### Work order
All of the entries need to be printed again exactly; pictures are the only thing to omit.
# # #
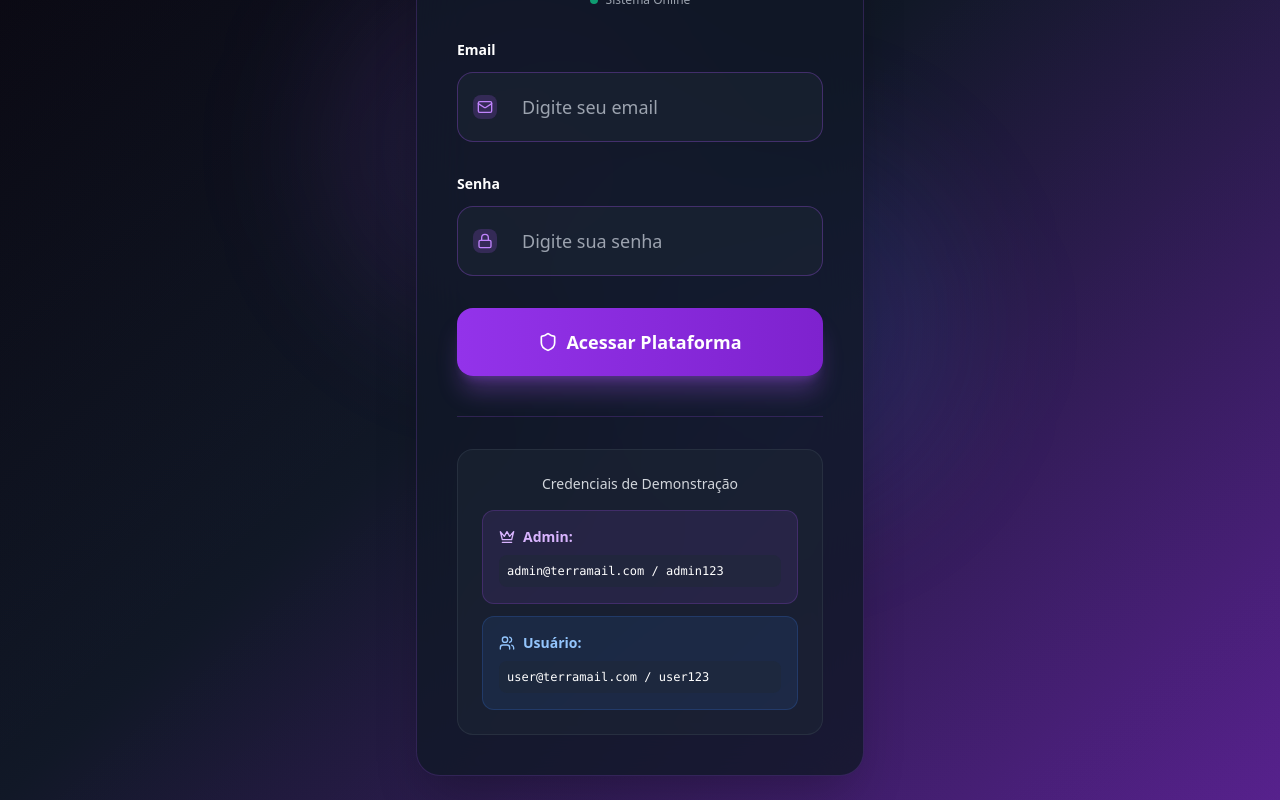
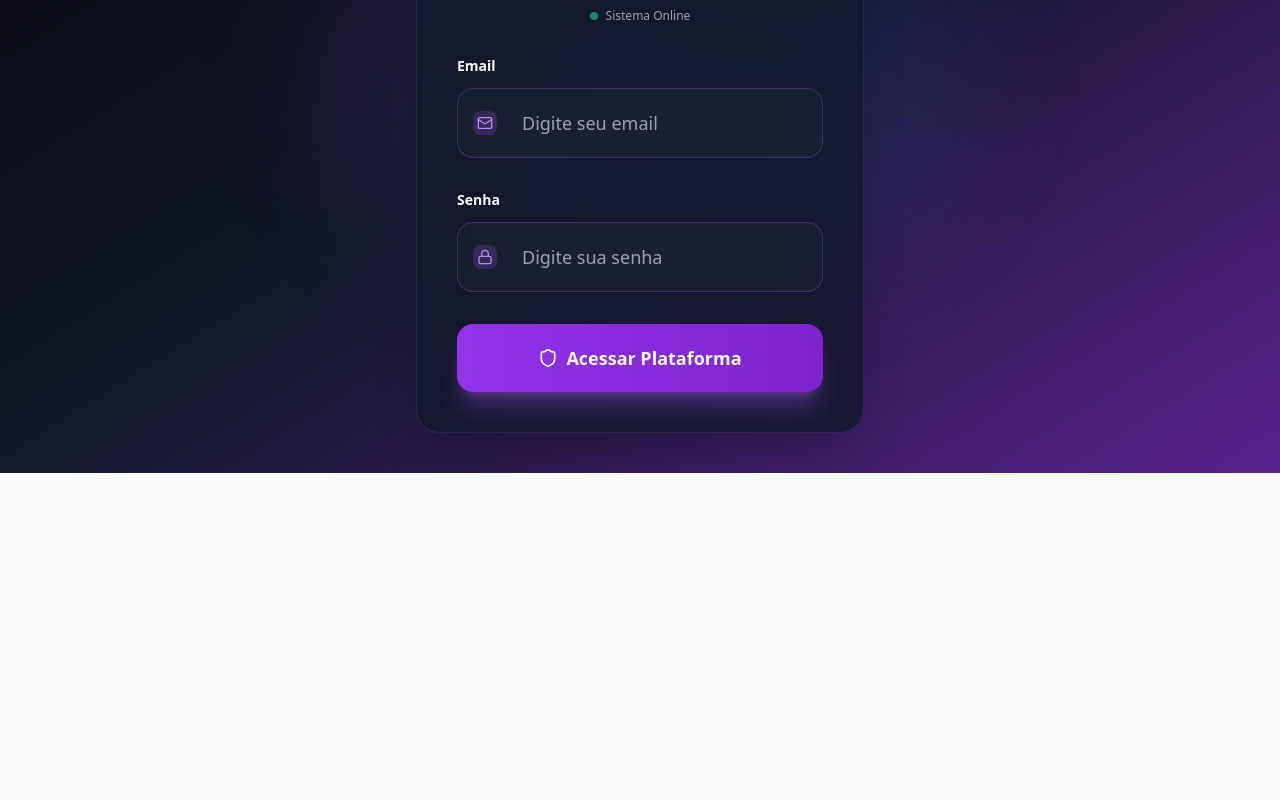
Before and after one commit to equipeway/cut, a React (Vite) app: page /login in a window 1280 px wide. Shown: the part 327-1127 px from the top of the page. After the commit the page ends 800 px from the top, so only its background shows below. Built offline with nearby package versions, Linux system fonts and the light colour scheme; no server answers.

Commit message:
Remover credenciais demo e adicionar redirecionamento Telegram

```diff
--- a/src/components/HomePage.tsx
+++ b/src/components/HomePage.tsx
@@ -36,8 +36,7 @@ function PlanCard({ plan, isPopular = false }: PlanCardProps) {
   ];
 
   const handlePurchase = () => {
-    // Handle purchase logic here
-    console.log('Purchase plan:', plan.name);
+    window.open('https://t.me/monetizei', '_blank');
   };
 
   return (
--- a/src/components/Login.tsx
+++ b/src/components/Login.tsx
@@ -134,36 +134,6 @@ export function Login() {
             </button>
           </form>
 
-          {/* Credenciais para teste */}
-          <div className="mt-10 pt-8 border-t border-purple-500/20">
-            <div className="bg-gray-800/50 rounded-2xl p-6 border border-gray-700/50">
-              <p className="text-gray-300 text-sm mb-4 text-center font-medium">Credenciais de Demonstração</p>
-              <div className="space-y-3 text-sm">
-                <div className="bg-purple-500/10 rounded-xl p-4 border border-purple-500/20">
-                  <div className="flex items-center justify-between mb-2">
-                    <span className="text-purple-300 font-semibold flex items-center gap-2">
-                      <Crown className="w-4 h-4" />
-                      Admin:
-                    </span>
-                  </div>
-                  <div className="text-white font-mono text-xs bg-gray-800/50 p-2 rounded-lg">
-                    admin@terramail.com / admin123
-                  </div>
-                </div>
-                <div className="bg-blue-500/10 rounded-xl p-4 border border-blue-500/20">
-                  <div className="flex items-center justify-between mb-2">
-                    <span className="text-blue-300 font-semibold flex items-center gap-2">
-                      <Users className="w-4 h-4" />
-                      Usuário:
-                    </span>
-                  </div>
-                  <div className="text-white font-mono text-xs bg-gray-800/50 p-2 rounded-lg">
-                    user@terramail.com / user123
-                  </div>
-                </div>
-              </div>
-            </div>
-          </div>
         </div>
       </div>
     </div>
```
# # #
### Solution to this task
Before and after one commit to equipeway/cut, a React (Vite) app: page /login in a window 1280 px wide. Shown: the part 327-1127 px from the top of the page. After the commit the page ends 800 px from the top, so only its background shows below. Built offline with nearby package versions, Linux system fonts and the light colour scheme; no server answers.

Commit message:
Remover credenciais demo e adicionar redirecionamento Telegram

```diff
--- a/src/components/HomePage.tsx
+++ b/src/components/HomePage.tsx
@@ -36,8 +36,7 @@ function PlanCard({ plan, isPopular = false }: PlanCardProps) {
   ];
 
   const handlePurchase = () => {
-    // Handle purchase logic here
-    console.log('Purchase plan:', plan.name);
+    window.open('https://t.me/monetizei', '_blank');
   };
 
   return (
--- a/src/components/Login.tsx
+++ b/src/components/Login.tsx
@@ -134,36 +134,6 @@ export function Login() {
             </button>
           </form>
 
-          {/* Credenciais para teste */}
-          <div className="mt-10 pt-8 border-t border-purple-500/20">
-            <div className="bg-gray-800/50 rounded-2xl p-6 border border-gray-700/50">
-              <p className="text-gray-300 text-sm mb-4 text-center font-medium">Credenciais de Demonstração</p>
-              <div className="space-y-3 text-sm">
-                <div className="bg-purple-500/10 rounded-xl p-4 border border-purple-500/20">
-                  <div className="flex items-center justify-between mb-2">
-                    <span className="text-purple-300 font-semibold flex items-center gap-2">
-                      <Crown className="w-4 h-4" />
-                      Admin:
-                    </span>
-                  </div>
-                  <div className="text-white font-mono text-xs bg-gray-800/50 p-2 rounded-lg">
-                    admin@terramail.com / admin123
-                  </div>
-                </div>
-                <div className="bg-blue-500/10 rounded-xl p-4 border border-blue-500/20">
-                  <div className="flex items-center justify-between mb-2">
-                    <span className="text-blue-300 font-semibold flex items-center gap-2">
-                      <Users className="w-4 h-4" />
-                      Usuário:
-                    </span>
-                  </div>
-                  <div className="text-white font-mono text-xs bg-gray-800/50 p-2 rounded-lg">
-                    user@terramail.com / user123
-                  </div>
-                </div>
-              </div>
-            </div>
-          </div>
         </div>
       </div>
     </div>
```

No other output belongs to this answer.